• Aim of the task: Could you print the full listing again, exactly as written?

[[ Dataset records open ]]

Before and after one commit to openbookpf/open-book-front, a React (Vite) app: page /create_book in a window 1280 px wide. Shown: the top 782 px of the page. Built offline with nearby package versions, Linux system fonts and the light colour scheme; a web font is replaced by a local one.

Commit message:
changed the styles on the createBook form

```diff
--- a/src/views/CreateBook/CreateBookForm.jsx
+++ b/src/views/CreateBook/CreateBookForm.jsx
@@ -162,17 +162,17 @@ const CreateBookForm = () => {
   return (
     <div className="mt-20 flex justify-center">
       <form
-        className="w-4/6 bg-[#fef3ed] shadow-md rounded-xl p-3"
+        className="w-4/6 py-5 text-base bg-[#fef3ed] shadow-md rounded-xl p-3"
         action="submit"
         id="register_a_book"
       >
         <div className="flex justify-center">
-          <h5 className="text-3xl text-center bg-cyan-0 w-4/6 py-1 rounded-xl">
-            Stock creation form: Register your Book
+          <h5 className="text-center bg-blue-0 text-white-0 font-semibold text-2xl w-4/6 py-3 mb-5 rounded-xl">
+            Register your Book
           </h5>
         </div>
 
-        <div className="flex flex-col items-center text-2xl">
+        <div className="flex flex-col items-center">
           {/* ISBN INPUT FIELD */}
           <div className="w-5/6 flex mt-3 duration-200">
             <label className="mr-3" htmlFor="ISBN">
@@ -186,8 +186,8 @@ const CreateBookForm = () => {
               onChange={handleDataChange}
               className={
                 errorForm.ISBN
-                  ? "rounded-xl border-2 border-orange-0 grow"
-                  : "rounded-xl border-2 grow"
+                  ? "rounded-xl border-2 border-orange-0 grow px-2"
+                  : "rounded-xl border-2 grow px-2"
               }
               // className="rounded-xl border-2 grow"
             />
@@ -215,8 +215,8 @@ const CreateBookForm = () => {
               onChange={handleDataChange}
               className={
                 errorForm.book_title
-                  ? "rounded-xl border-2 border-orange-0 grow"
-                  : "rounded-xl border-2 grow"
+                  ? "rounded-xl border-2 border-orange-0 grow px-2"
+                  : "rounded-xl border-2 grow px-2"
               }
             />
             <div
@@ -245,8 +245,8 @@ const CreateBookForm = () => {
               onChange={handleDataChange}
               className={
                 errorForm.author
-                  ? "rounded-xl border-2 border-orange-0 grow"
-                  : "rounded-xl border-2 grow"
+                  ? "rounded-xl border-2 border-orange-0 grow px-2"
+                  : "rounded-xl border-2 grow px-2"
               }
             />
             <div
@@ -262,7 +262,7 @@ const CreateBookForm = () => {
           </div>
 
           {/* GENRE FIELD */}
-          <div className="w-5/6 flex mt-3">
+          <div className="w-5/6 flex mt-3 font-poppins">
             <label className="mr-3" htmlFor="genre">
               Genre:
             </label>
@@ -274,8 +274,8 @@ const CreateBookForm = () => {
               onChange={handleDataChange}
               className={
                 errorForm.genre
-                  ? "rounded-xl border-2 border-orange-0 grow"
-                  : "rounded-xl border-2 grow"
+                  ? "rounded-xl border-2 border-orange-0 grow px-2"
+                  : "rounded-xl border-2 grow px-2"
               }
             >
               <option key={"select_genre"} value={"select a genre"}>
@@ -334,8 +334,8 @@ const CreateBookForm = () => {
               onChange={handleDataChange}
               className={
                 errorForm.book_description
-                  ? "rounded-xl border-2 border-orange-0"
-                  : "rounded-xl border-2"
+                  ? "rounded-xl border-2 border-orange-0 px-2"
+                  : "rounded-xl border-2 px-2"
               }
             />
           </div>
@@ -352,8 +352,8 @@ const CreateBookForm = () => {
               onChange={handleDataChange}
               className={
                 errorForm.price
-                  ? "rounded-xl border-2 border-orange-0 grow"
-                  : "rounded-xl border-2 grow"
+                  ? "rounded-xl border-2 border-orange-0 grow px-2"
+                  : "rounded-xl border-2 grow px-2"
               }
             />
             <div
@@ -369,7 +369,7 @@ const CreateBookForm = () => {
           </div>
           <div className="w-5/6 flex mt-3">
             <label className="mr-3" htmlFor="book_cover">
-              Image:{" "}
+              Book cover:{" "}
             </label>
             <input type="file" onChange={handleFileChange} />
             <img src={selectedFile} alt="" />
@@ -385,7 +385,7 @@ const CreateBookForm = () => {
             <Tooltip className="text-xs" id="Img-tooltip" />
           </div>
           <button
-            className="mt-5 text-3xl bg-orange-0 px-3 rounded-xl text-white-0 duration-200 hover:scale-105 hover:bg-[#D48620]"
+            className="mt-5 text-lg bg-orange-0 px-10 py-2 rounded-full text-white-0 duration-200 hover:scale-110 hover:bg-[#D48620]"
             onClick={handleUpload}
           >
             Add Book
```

[[ Dataset records closed ]]

• Exercise answer:
Before and after one commit to openbookpf/open-book-front, a React (Vite) app: page /create_book in a window 1280 px wide. Shown: the top 782 px of the page. Built offline with nearby package versions, Linux system fonts and the light colour scheme; a web font is replaced by a local one.

Commit message:
changed the styles on the createBook form

```diff
--- a/src/views/CreateBook/CreateBookForm.jsx
+++ b/src/views/CreateBook/CreateBookForm.jsx
@@ -162,17 +162,17 @@ const CreateBookForm = () => {
   return (
     <div className="mt-20 flex justify-center">
       <form
-        className="w-4/6 bg-[#fef3ed] shadow-md rounded-xl p-3"
+        className="w-4/6 py-5 text-base bg-[#fef3ed] shadow-md rounded-xl p-3"
         action="submit"
         id="register_a_book"
       >
         <div className="flex justify-center">
-          <h5 className="text-3xl text-center bg-cyan-0 w-4/6 py-1 rounded-xl">
-            Stock creation form: Register your Book
+          <h5 className="text-center bg-blue-0 text-white-0 font-semibold text-2xl w-4/6 py-3 mb-5 rounded-xl">
+            Register your Book
           </h5>
         </div>
 
-        <div className="flex flex-col items-center text-2xl">
+        <div className="flex flex-col items-center">
           {/* ISBN INPUT FIELD */}
           <div className="w-5/6 flex mt-3 duration-200">
             <label className="mr-3" htmlFor="ISBN">
@@ -186,8 +186,8 @@ const CreateBookForm = () => {
               onChange={handleDataChange}
               className={
                 errorForm.ISBN
-                  ? "rounded-xl border-2 border-orange-0 grow"
-                  : "rounded-xl border-2 grow"
+                  ? "rounded-xl border-2 border-orange-0 grow px-2"
+                  : "rounded-xl border-2 grow px-2"
               }
               // className="rounded-xl border-2 grow"
             />
@@ -215,8 +215,8 @@ const CreateBookForm = () => {
               onChange={handleDataChange}
               className={
                 errorForm.book_title
-                  ? "rounded-xl border-2 border-orange-0 grow"
-                  : "rounded-xl border-2 grow"
+                  ? "rounded-xl border-2 border-orange-0 grow px-2"
+                  : "rounded-xl border-2 grow px-2"
               }
             />
             <div
@@ -245,8 +245,8 @@ const CreateBookForm = () => {
               onChange={handleDataChange}
               className={
                 errorForm.author
-                  ? "rounded-xl border-2 border-orange-0 grow"
-                  : "rounded-xl border-2 grow"
+                  ? "rounded-xl border-2 border-orange-0 grow px-2"
+                  : "rounded-xl border-2 grow px-2"
               }
             />
             <div
@@ -262,7 +262,7 @@ const CreateBookForm = () => {
           </div>
 
           {/* GENRE FIELD */}
-          <div className="w-5/6 flex mt-3">
+          <div className="w-5/6 flex mt-3 font-poppins">
             <label className="mr-3" htmlFor="genre">
               Genre:
             </label>
@@ -274,8 +274,8 @@ const CreateBookForm = () => {
               onChange={handleDataChange}
               className={
                 errorForm.genre
-                  ? "rounded-xl border-2 border-orange-0 grow"
-                  : "rounded-xl border-2 grow"
+                  ? "rounded-xl border-2 border-orange-0 grow px-2"
+                  : "rounded-xl border-2 grow px-2"
               }
             >
               <option key={"select_genre"} value={"select a genre"}>
@@ -334,8 +334,8 @@ const CreateBookForm = () => {
               onChange={handleDataChange}
               className={
                 errorForm.book_description
-                  ? "rounded-xl border-2 border-orange-0"
-                  : "rounded-xl border-2"
+                  ? "rounded-xl border-2 border-orange-0 px-2"
+                  : "rounded-xl border-2 px-2"
               }
             />
           </div>
@@ -352,8 +352,8 @@ const CreateBookForm = () => {
               onChange={handleDataChange}
               className={
                 errorForm.price
-                  ? "rounded-xl border-2 border-orange-0 grow"
-                  : "rounded-xl border-2 grow"
+                  ? "rounded-xl border-2 border-orange-0 grow px-2"
+                  : "rounded-xl border-2 grow px-2"
               }
             />
             <div
@@ -369,7 +369,7 @@ const CreateBookForm = () => {
           </div>
           <div className="w-5/6 flex mt-3">
             <label className="mr-3" htmlFor="book_cover">
-              Image:{" "}
+              Book cover:{" "}
             </label>
             <input type="file" onChange={handleFileChange} />
             <img src={selectedFile} alt="" />
@@ -385,7 +385,7 @@ const CreateBookForm = () => {
             <Tooltip className="text-xs" id="Img-tooltip" />
           </div>
           <button
-            className="mt-5 text-3xl bg-orange-0 px-3 rounded-xl text-white-0 duration-200 hover:scale-105 hover:bg-[#D48620]"
+            className="mt-5 text-lg bg-orange-0 px-10 py-2 rounded-full text-white-0 duration-200 hover:scale-110 hover:bg-[#D48620]"
             onClick={handleUpload}
           >
             Add Book
```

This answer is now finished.